What Comes After
Kids were pumping the swings in Colburn Park on Saturday morning. It was such a fair weather sight, and it reminded me that spring always does return, even after winters that seem insufferably long. It helps to know that nothing, including this previously unthinkable period in which we’re hunkered down and staying in with constant or even part-time fear, will last forever.
So to instill some hope in my fatigued soul, I’m trying to focus on the inevitability of the near future. Not next week or the two or three after that, which will be more of the same, but beyond, into the summer, when chances are that some sense of normalcy will slowly start to return. I’m envisioning sitting down to lunch with friends in a restaurant filled with the rest of you. Re-planning the canceled trip to France and rebooking the theater in London if I am able, starting with a seat on the no longer dormant Dartmouth Coach. Stocking the pantry at home without disinfecting each can and carton. Less of the smell and sting of bleach.
A short stroll this weekend in downtown Lebanon found lessons in hope in everyday places. Even as there were reminders of our current situation with expressions of appreciation for health care workers, Lucky’s Coffee Garage, recently and sadly shuttered, showed a sliver of new activity, with people picking up online orders of coffee beans and selected merch at the walk-up window. We will drink coffee in public again.
The Baptist church just off the green on School Street is testimony to the healing power and inevitability of time’s passing. It was not so long ago that neighbors stood together in the cold, watching a crane lower the most precarious pieces of the rubble that remained after an act of arson. For a long time, it was an ugly hole in the ground that reeked of charred wood. Now a brand-new church—not yet steepled—moves toward completion.
Despite presidential buffoonery on the subject, Easter likely will not be the marker of any significant change. It will, however, nudge us all a few weeks closer to the end of this weird time. It’s why the sight of a neighbor’s Easter egg tree (photo, top), buoyant with color and shine, gives me comfort.

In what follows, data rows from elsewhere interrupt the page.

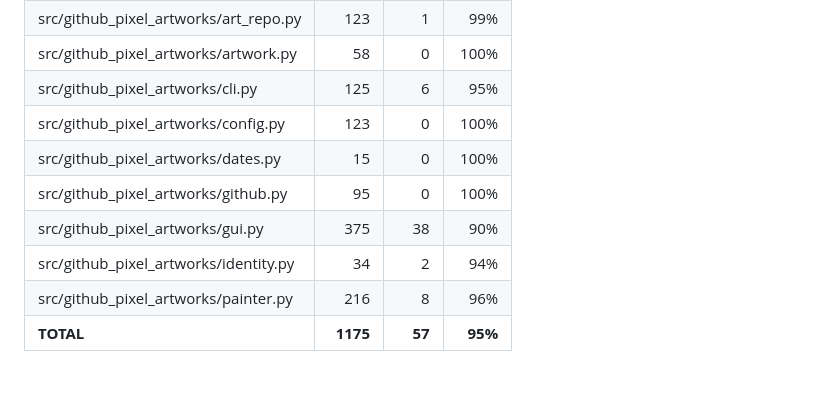
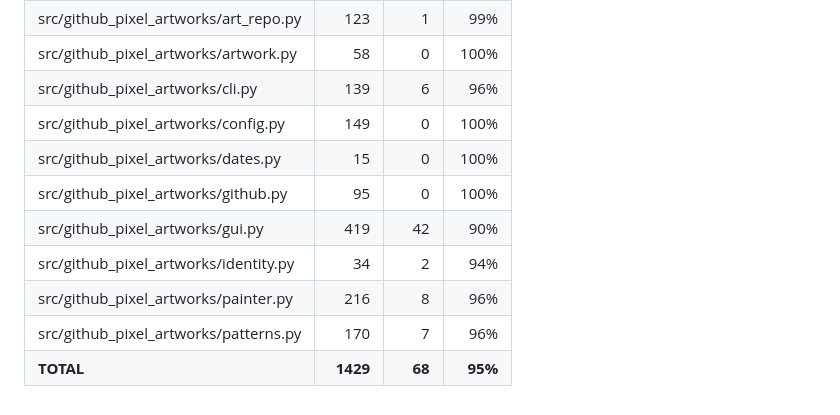
Before and after one commit to simonerigoni/github_pixel_artworks, a Markdown page: COVERAGE.md, the part around the change. GitHub-like rendering.

```diff
--- a/COVERAGE.md
+++ b/COVERAGE.md
@@ -3,11 +3,12 @@
 | src/github\_pixel\_artworks/\_\_init\_\_.py |       11 |        2 |     82% |
 | src/github\_pixel\_artworks/art\_repo.py    |      123 |        1 |     99% |
 | src/github\_pixel\_artworks/artwork.py      |       58 |        0 |    100% |
-| src/github\_pixel\_artworks/cli.py          |      125 |        6 |     95% |
-| src/github\_pixel\_artworks/config.py       |      123 |        0 |    100% |
+| src/github\_pixel\_artworks/cli.py          |      139 |        6 |     96% |
+| src/github\_pixel\_artworks/config.py       |      149 |        0 |    100% |
 | src/github\_pixel\_artworks/dates.py        |       15 |        0 |    100% |
 | src/github\_pixel\_artworks/github.py       |       95 |        0 |    100% |
-| src/github\_pixel\_artworks/gui.py          |      375 |       38 |     90% |
+| src/github\_pixel\_artworks/gui.py          |      419 |       42 |     90% |
 | src/github\_pixel\_artworks/identity.py     |       34 |        2 |     94% |
 | src/github\_pixel\_artworks/painter.py      |      216 |        8 |     96% |
-| **TOTAL**                                   | **1175** |   **57** | **95%** |
+| src/github\_pixel\_artworks/patterns.py     |      170 |        7 |     96% |
+| **TOTAL**                                   | **1429** |   **68** | **95%** |
```
Also changed, not shown: AGENTS.md (+2 -1 lines), README.md (+19 -1 lines), images/gui_editor.png, images/gui_levels.png, images/pattern_tetris.png (added), 8 other files.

Finally, the best sight, always, is an initial glimpse of crocuses. I found the first of the season on the far end of the pedestrian mall. Spring (the real one, not the calendar one) will come. Then summer. This—our isolation wrapped in fear for ourselves and loved ones—this, too, shall pass.
For a unrelated note of optimism from our young friends just down the road at Boston’s Berklee College of Music:
Susan B. Apel is a freelance writer whose work has appeared in various online and print publications such as the Fredericksburg Literary and Art Review, Literary Mama, and Persimmon Tree, as well as Art New England, Boston’s The Arts Fuse, and Image Magazine. Her blog, Artful, in which she writes about the arts in the Upper Connecticut River Valley, appears regularly at https://artful.substack.com. She is an art correspondent for The Woven Tale Press and a former legal columnist for the newspaper Vermont Woman. She lives in Lebanon, NH.